For additional information, see http://www.ala.org Governance -Election Year Rules]
Do member (volunteer) leaders have any potential liability resulting from their service to the Association?
Associations take several steps to protect their boards of directors and other volunteer leaders.
Some of the most damaging claims brought against associations have related to antitrust laws. Are antitrust laws relevant to ALA?
Yes. While ALA may be different from a trade association in the extent of its exposure, antitrust laws are relevant. This is a broad and complex area of the law and there are numerous ways in which associations are impacted.
No. The 1982 case American Society of Mechanical Engineers, Inc. v Hydrolevel Corporation determined that the association's volunteers and lower-level staff members caused competitive injury, although the association's leadership was not aware of the activities and had not approved them. The Court ruled that the association was liable because it failed to prevent antitrust violations by its volunteers and staff, who had acted within their "apparent authority" in speaking for the Association. Treble damages were assessed the association under provisions of the Sherman Act.
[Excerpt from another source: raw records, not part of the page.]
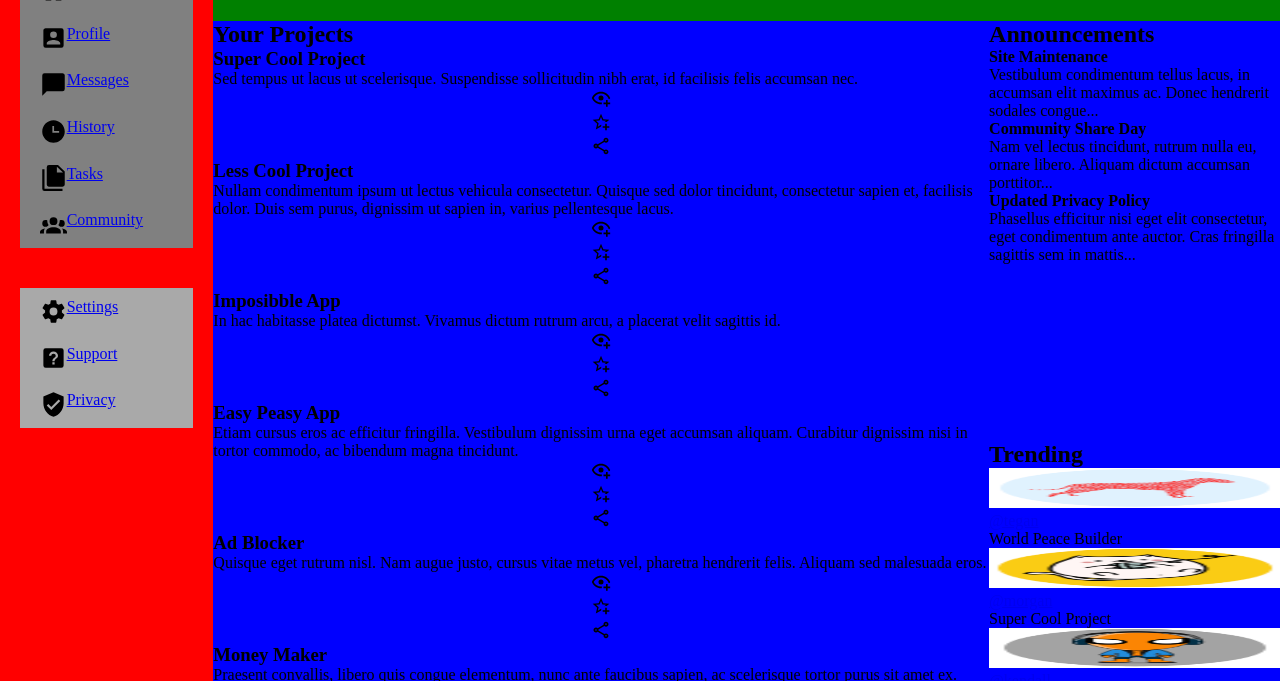
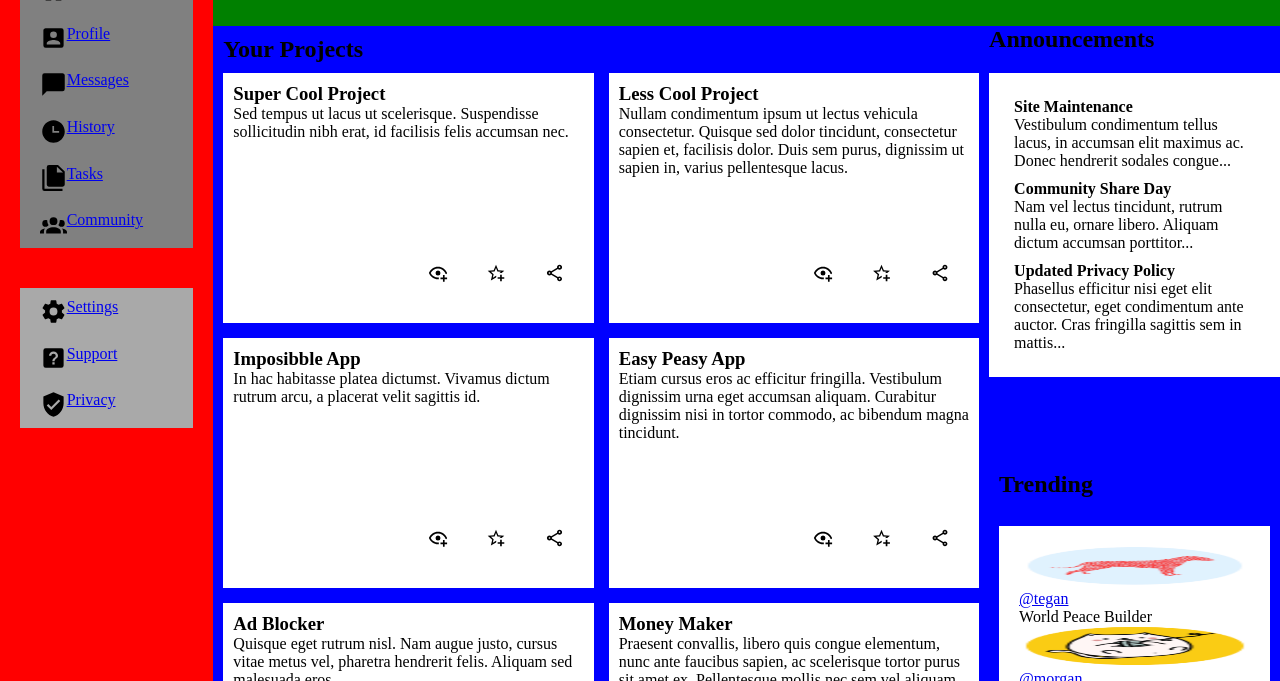
Before and after one commit to WILbeerT-B/admin-dashboard, a plain HTML site: page index.html in a window 1280 px wide. Shown: the part 119-800 px from the top of the page. Drawn offline with Linux system fonts and the light colour scheme.

Commit message:
Add nested grid layouts to main content

```diff
--- a/index.html
+++ b/index.html
@@ -10,7 +10,7 @@
 <body>
   <div class="body-container">
 
-    <!-- 1. Sidebar -->
+    <!-- 1. SIDEBAR SECTION -->
     <div class="sidebar">
 
         <!-- Logo section -->
@@ -63,7 +63,7 @@
         </div>
     </div>
 
-    <!-- 2. header section -->
+    <!-- 2. HEADER SECTION -->
     <div class="header">
         <div class="header-container">
             <div class="search-part">
@@ -120,7 +120,7 @@
 
     </div>
 
-    <!-- 3. main section -->
+    <!-- 3. MAIN SECTION -->
     <div class="main-content">
 
         <div class="projects-section">
@@ -239,7 +239,7 @@
             <div class="project-title">
                 <h2>Announcements</h2>
             </div>
-            <div class="annoumncements">
+            <div class="announcements">
                 <div class="announcement">
                     <h4 class="subject">Site Maintenance</h4>
                     <p>Vestibulum condimentum tellus lacus, in accumsan elit maximus ac. Donec hendrerit sodales congue...</p>
--- a/styles.css
+++ b/styles.css
@@ -126,6 +126,40 @@ body {
 .projects-section {
     grid-row: 1 / 3;
     grid-column: 1 / 3;
+    margin: 10px;
+}
+
+.projects-cards {
+    display: grid;
+    grid-template-columns: repeat(auto-fit, minmax(250px, 1fr));
+    gap: 15px;
+    margin-top: 10px;
+
+}
+
+.projects-cards .card {
+    background-color: white;
+    height: 250px;
+    display: grid;
+    grid-template-columns: 1fr 1fr;
+    grid-template-rows: 2fr 1fr;
+    padding: 10px;
+
+}
+
+.card .card-text {
+    grid-column: 1 / 3;
+}
+
+.card-text p {
+
+}
+
+.card .card-actions {
+    grid-column: 2 / 3;
+    display: grid;
+    grid-template-columns: 1fr 1fr 1fr;
+    align-items: center;
 }
 
 .card img {
@@ -137,15 +171,38 @@ body {
 /* Announcements */
 .announcements-section {
     grid-row: 1 / 2;
+    margin: 10px;
+    display: grid;
+    grid-template-rows: 27px 1fr;
+}
 
+.announcements {
+    background-color: white;
+    padding: 20px;
+    margin-top: 20px;
+}
+
+.announcement {
+    padding: 5px;
 }
 
 
 
 /* Trending */
 .trending-section {
+    /* background-color: white; */
     grid-column: 3 / 4;
     grid-row: 2 / 3;
+    margin: 10px;
+    display: grid;
+    grid-template-rows: 35px 1fr;
+}
+
+.trending {
+    background-color: white;
+    margin-top: 20px;
+    padding: 20px;
+
 }
 
 .entry img {
```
Yes. Laws relating to defamation affect associations. Defamation encompasses both libel (generally written) and slander (generally oral). A defamatory communication is one which harms the reputation of someone through libel or slander. This is a complicated area of the law. Public figures are subject to a somewhat different set of standards from other individuals or corporations. Defamation laws are relevant to associations because (a) officers, directors and other members of an association may be personally liable for certain kinds of actions - including defamation, (b) publishers - including associations - are liable for defamatory statements in publications, including publications on the website. Truth is a defense to a defamation claim. Opinion is protected - thus book reviews, for instance, do not represent significant legal exposure. Again, this does not mean that programs or articles by members should not address specific products or services. Attention to the accuracy of facts is important. Any claim related to "incorrect" facts must be promptly addressed to help lessen the damages.
ALA, like other associations, gathers and makes available statistical data. Are there laws that affect that service?
Yes, especially statistics relating to salaries or the price of products or services or components of price (such as cost information). Participation in any program to gather statistics must be voluntary. The confidentiality of information supplied by each participant must be maintained; only composite or average figures should be used in statistical reports. Nonmembers must have access to the results of association statistical programs, assuming a legitimate need to receive the results; again, a higher fee may be charged to nonmembers. Many other rules apply, depending on the type of statistics being compiled.
Yes. As is the case with any activity that has the potential to adversely affect another party, due process is a fundamental consideration. The avoidance of antitrust problems is also an issue.
Yes. There are some key questions to ask during the establishment of such a program: (1) Are the criteria for certification carefully matched to legitimate professional goals? (2) Are the criteria for certification pro-competitive (vs. anti-competitive)? (3) Is the analysis thorough and objective? Further, as is true for accreditation, due process is a fundamental consideration in developing and administering certification procedures.